Front-end code edit data
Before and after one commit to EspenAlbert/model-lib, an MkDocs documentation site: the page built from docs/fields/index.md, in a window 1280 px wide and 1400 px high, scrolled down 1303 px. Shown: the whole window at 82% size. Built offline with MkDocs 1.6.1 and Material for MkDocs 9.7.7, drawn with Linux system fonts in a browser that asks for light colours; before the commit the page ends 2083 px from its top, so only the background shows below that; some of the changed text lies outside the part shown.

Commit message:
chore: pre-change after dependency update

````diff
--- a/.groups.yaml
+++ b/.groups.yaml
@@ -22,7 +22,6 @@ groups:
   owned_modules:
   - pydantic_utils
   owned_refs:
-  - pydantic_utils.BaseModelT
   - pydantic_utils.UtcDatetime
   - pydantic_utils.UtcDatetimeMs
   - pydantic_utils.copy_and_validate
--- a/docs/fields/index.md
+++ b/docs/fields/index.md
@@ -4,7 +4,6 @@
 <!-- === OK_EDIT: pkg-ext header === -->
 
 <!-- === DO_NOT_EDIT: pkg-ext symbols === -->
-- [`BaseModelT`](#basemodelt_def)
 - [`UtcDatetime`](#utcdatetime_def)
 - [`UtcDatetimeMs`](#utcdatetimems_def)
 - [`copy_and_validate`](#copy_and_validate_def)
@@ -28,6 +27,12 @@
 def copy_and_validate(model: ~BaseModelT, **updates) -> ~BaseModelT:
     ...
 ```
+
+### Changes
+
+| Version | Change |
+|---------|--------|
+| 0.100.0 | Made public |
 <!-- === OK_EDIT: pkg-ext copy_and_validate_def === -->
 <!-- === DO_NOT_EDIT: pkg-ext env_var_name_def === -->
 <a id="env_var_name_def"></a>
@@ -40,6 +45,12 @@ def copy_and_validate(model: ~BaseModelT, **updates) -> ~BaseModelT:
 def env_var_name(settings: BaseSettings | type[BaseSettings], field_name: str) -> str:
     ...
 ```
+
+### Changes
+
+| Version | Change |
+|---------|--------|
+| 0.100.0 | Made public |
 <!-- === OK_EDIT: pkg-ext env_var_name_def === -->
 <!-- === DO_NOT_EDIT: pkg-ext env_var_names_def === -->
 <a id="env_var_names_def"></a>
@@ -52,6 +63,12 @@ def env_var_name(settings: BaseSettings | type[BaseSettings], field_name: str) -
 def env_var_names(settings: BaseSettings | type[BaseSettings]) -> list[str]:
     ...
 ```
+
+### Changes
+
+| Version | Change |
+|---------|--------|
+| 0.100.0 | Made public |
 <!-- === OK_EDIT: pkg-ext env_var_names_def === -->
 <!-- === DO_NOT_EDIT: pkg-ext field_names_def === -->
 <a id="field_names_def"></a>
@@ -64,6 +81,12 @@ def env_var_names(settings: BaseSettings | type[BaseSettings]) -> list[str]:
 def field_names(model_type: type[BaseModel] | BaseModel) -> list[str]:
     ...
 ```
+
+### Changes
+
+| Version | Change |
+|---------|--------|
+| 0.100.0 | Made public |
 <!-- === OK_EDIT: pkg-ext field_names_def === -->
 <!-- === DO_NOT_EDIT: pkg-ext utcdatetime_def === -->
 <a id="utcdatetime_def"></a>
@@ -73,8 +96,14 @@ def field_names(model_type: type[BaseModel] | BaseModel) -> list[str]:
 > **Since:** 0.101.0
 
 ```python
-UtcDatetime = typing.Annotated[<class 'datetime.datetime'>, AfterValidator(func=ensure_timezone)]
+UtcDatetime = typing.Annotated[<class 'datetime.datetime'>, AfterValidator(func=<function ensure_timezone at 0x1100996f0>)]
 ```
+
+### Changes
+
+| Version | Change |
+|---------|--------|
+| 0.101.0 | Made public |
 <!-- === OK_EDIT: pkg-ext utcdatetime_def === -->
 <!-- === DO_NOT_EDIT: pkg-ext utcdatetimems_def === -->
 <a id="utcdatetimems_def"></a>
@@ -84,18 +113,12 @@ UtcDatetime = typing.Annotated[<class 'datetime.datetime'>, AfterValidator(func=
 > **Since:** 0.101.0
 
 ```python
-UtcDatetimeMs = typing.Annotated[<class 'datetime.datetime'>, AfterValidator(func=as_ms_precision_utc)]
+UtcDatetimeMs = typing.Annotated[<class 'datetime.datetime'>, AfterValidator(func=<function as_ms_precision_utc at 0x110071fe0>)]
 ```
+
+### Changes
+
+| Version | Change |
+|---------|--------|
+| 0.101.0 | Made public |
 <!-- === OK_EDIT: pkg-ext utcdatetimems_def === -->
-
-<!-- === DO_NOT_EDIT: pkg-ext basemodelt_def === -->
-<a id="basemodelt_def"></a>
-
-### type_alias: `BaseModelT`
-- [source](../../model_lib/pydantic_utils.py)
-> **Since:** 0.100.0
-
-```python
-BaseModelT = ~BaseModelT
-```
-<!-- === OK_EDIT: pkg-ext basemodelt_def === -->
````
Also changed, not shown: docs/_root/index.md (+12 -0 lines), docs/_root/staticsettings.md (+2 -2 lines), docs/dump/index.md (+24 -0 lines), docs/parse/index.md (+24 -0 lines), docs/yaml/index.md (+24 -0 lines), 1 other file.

Work request -> Within the records above, each line containing "list" is to be returned.

Result below ->
 def env_var_names(settings: BaseSettings | type[BaseSettings]) -> list[str]:
@@ -64,6 +81,12 @@ def env_var_names(settings: BaseSettings | type[BaseSettings]) -> list[str]:
 def field_names(model_type: type[BaseModel] | BaseModel) -> list[str]:
@@ -73,8 +96,14 @@ def field_names(model_type: type[BaseModel] | BaseModel) -> list[str]:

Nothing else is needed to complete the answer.